__ASSIGNMENT__:
Your answer should be every line of the records that contains the word "string".

__EXTRACTED MATERIAL__:
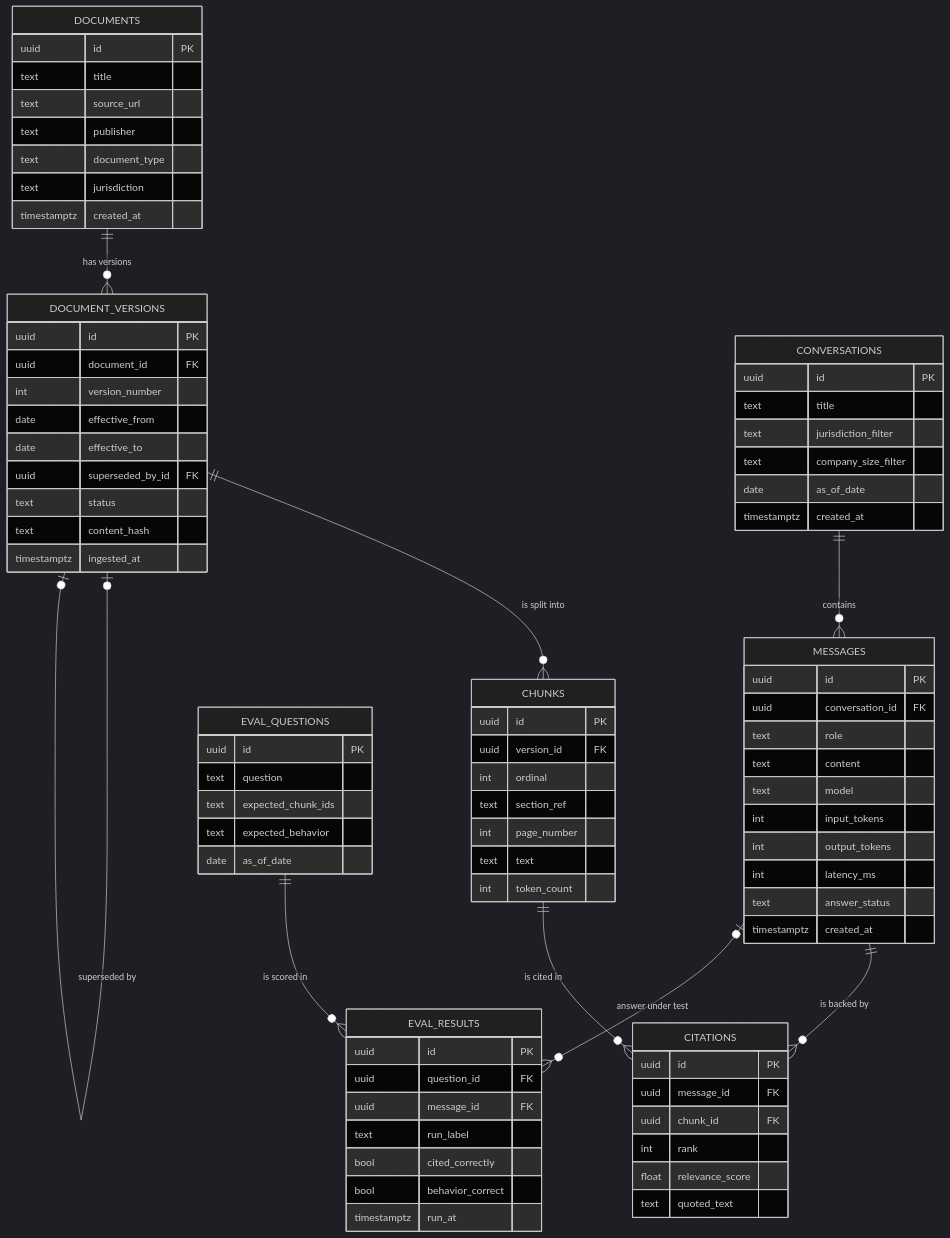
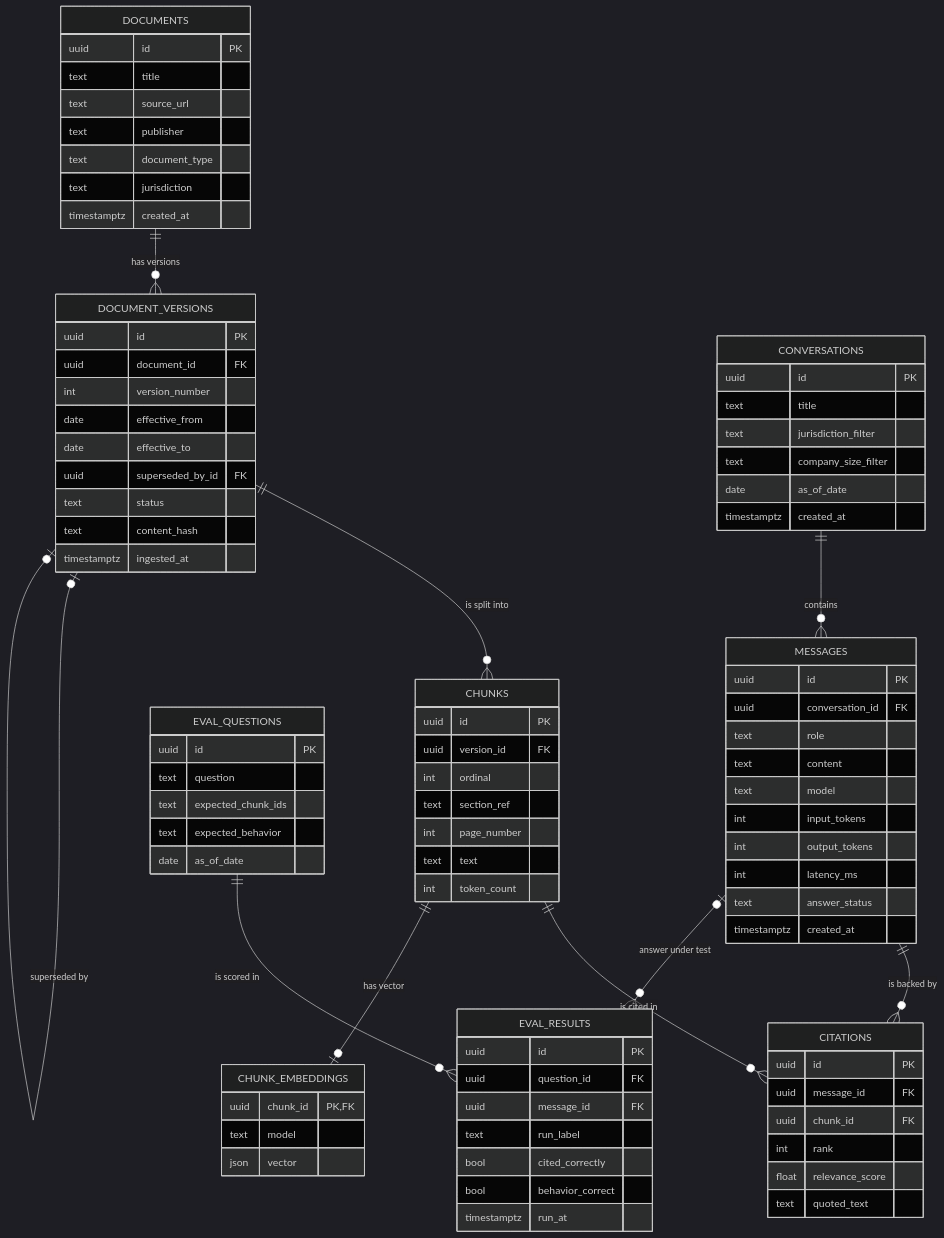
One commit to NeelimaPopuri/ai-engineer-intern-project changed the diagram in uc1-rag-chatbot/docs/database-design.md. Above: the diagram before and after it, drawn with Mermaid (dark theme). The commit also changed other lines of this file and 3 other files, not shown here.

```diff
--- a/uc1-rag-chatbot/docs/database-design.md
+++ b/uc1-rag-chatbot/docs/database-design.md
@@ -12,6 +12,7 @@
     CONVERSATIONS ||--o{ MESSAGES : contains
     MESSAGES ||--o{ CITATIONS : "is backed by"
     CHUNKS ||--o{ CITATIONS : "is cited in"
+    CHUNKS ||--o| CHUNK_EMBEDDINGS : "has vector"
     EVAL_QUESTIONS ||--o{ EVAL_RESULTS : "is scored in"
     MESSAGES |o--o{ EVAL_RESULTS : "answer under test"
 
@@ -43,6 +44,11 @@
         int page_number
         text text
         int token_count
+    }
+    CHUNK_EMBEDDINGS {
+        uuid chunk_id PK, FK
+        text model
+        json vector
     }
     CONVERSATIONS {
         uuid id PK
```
---
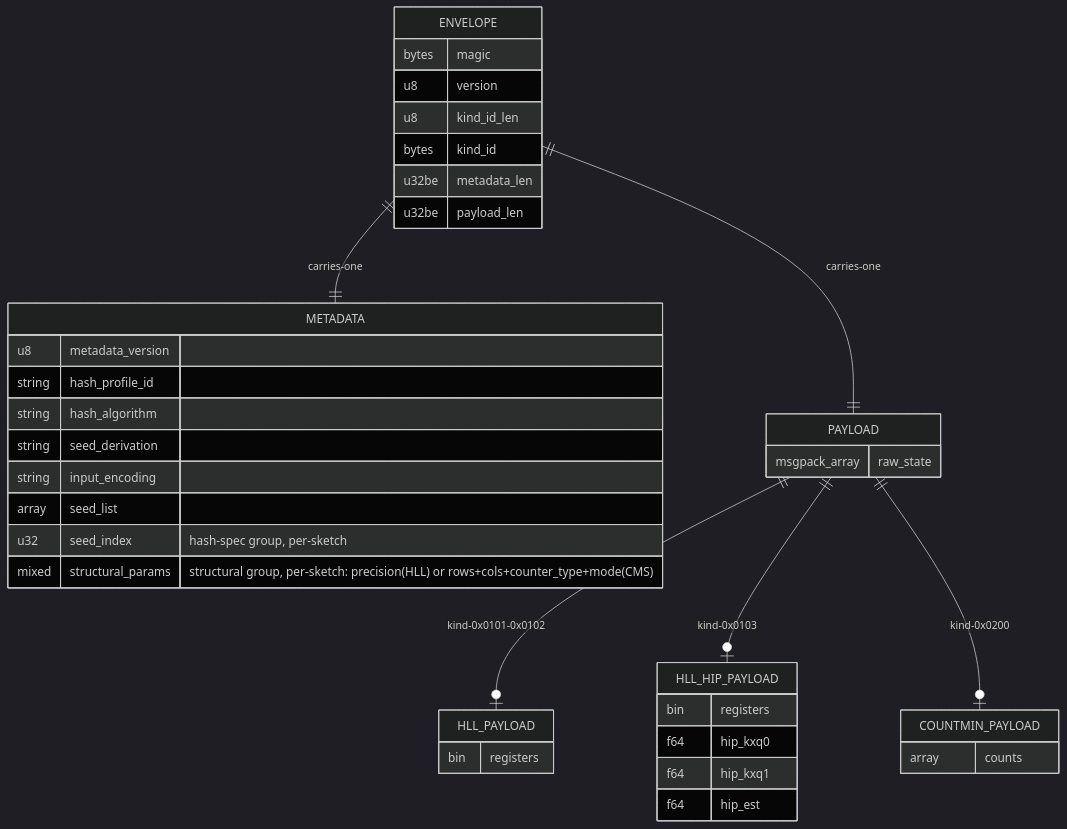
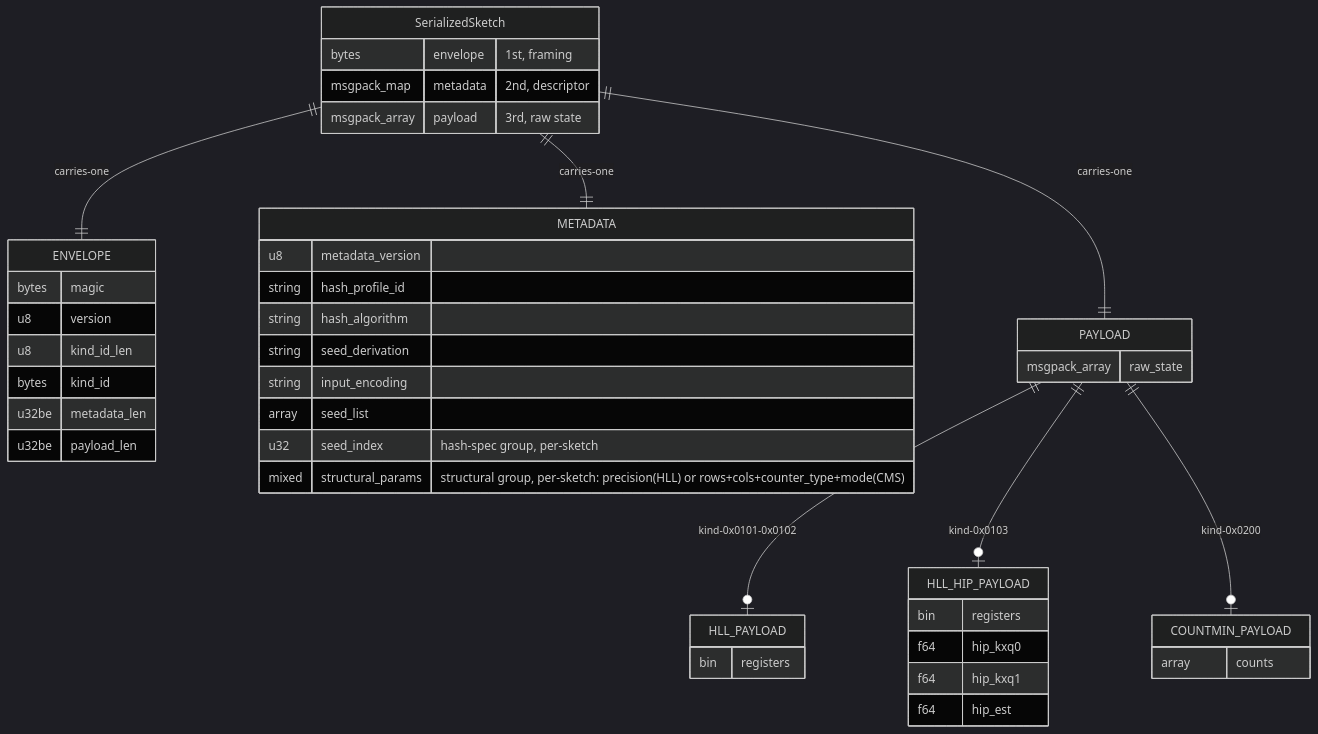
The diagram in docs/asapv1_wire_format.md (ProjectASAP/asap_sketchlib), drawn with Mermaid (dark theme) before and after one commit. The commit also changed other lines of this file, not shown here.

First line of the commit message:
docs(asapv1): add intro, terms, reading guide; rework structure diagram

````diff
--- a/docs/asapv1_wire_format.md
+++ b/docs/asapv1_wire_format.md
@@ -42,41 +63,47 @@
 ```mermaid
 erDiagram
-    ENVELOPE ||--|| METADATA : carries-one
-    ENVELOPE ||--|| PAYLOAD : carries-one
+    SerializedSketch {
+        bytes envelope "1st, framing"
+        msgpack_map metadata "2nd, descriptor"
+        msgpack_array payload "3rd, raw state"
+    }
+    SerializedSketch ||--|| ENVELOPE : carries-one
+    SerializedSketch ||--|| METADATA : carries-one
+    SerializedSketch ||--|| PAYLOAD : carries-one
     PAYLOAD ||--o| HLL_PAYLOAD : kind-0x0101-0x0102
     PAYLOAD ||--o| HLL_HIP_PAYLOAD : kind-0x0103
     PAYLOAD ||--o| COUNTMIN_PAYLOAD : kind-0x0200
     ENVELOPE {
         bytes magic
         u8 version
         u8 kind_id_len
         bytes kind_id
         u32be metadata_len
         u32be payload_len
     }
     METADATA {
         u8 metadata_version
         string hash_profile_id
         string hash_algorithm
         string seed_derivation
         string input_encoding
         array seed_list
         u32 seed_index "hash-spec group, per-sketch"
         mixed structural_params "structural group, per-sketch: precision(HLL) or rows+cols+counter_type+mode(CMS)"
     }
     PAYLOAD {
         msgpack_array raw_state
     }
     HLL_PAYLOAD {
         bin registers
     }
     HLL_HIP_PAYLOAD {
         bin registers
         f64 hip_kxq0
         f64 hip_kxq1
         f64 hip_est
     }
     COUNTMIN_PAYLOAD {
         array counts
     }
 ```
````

__TASK SOLUTION__:
         string hash_profile_id
         string hash_algorithm
         string seed_derivation
         string input_encoding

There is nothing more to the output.